--- Dataset records Enclosed Below ---
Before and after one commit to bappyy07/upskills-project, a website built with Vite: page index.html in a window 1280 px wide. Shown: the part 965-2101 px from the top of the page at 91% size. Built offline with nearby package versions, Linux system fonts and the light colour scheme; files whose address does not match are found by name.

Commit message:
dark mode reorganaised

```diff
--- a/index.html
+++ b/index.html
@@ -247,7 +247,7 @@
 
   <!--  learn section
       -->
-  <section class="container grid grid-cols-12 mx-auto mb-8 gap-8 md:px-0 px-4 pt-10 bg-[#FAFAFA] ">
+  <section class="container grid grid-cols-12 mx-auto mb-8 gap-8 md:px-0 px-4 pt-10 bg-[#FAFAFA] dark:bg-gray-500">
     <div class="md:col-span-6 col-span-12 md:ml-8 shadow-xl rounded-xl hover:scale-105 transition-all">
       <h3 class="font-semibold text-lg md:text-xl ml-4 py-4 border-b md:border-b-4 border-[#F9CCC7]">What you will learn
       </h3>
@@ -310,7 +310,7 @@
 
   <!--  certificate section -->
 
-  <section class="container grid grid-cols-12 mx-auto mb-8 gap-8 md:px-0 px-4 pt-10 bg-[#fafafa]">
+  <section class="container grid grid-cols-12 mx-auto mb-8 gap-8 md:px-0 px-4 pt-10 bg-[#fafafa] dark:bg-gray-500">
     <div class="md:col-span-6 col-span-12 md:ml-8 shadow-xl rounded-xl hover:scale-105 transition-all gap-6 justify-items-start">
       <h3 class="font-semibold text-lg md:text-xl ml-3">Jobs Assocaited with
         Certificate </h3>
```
--- End of Enclosed Dataset records ---
*Problem statement*.
Nothing may be omitted; retype every record exactly.

*Output for this task*.
Before and after one commit to bappyy07/upskills-project, a website built with Vite: page index.html in a window 1280 px wide. Shown: the part 965-2101 px from the top of the page at 91% size. Built offline with nearby package versions, Linux system fonts and the light colour scheme; files whose address does not match are found by name.

Commit message:
dark mode reorganaised

```diff
--- a/index.html
+++ b/index.html
@@ -247,7 +247,7 @@
 
   <!--  learn section
       -->
-  <section class="container grid grid-cols-12 mx-auto mb-8 gap-8 md:px-0 px-4 pt-10 bg-[#FAFAFA] ">
+  <section class="container grid grid-cols-12 mx-auto mb-8 gap-8 md:px-0 px-4 pt-10 bg-[#FAFAFA] dark:bg-gray-500">
     <div class="md:col-span-6 col-span-12 md:ml-8 shadow-xl rounded-xl hover:scale-105 transition-all">
       <h3 class="font-semibold text-lg md:text-xl ml-4 py-4 border-b md:border-b-4 border-[#F9CCC7]">What you will learn
       </h3>
@@ -310,7 +310,7 @@
 
   <!--  certificate section -->
 
-  <section class="container grid grid-cols-12 mx-auto mb-8 gap-8 md:px-0 px-4 pt-10 bg-[#fafafa]">
+  <section class="container grid grid-cols-12 mx-auto mb-8 gap-8 md:px-0 px-4 pt-10 bg-[#fafafa] dark:bg-gray-500">
     <div class="md:col-span-6 col-span-12 md:ml-8 shadow-xl rounded-xl hover:scale-105 transition-all gap-6 justify-items-start">
       <h3 class="font-semibold text-lg md:text-xl ml-3">Jobs Assocaited with
         Certificate </h3>
```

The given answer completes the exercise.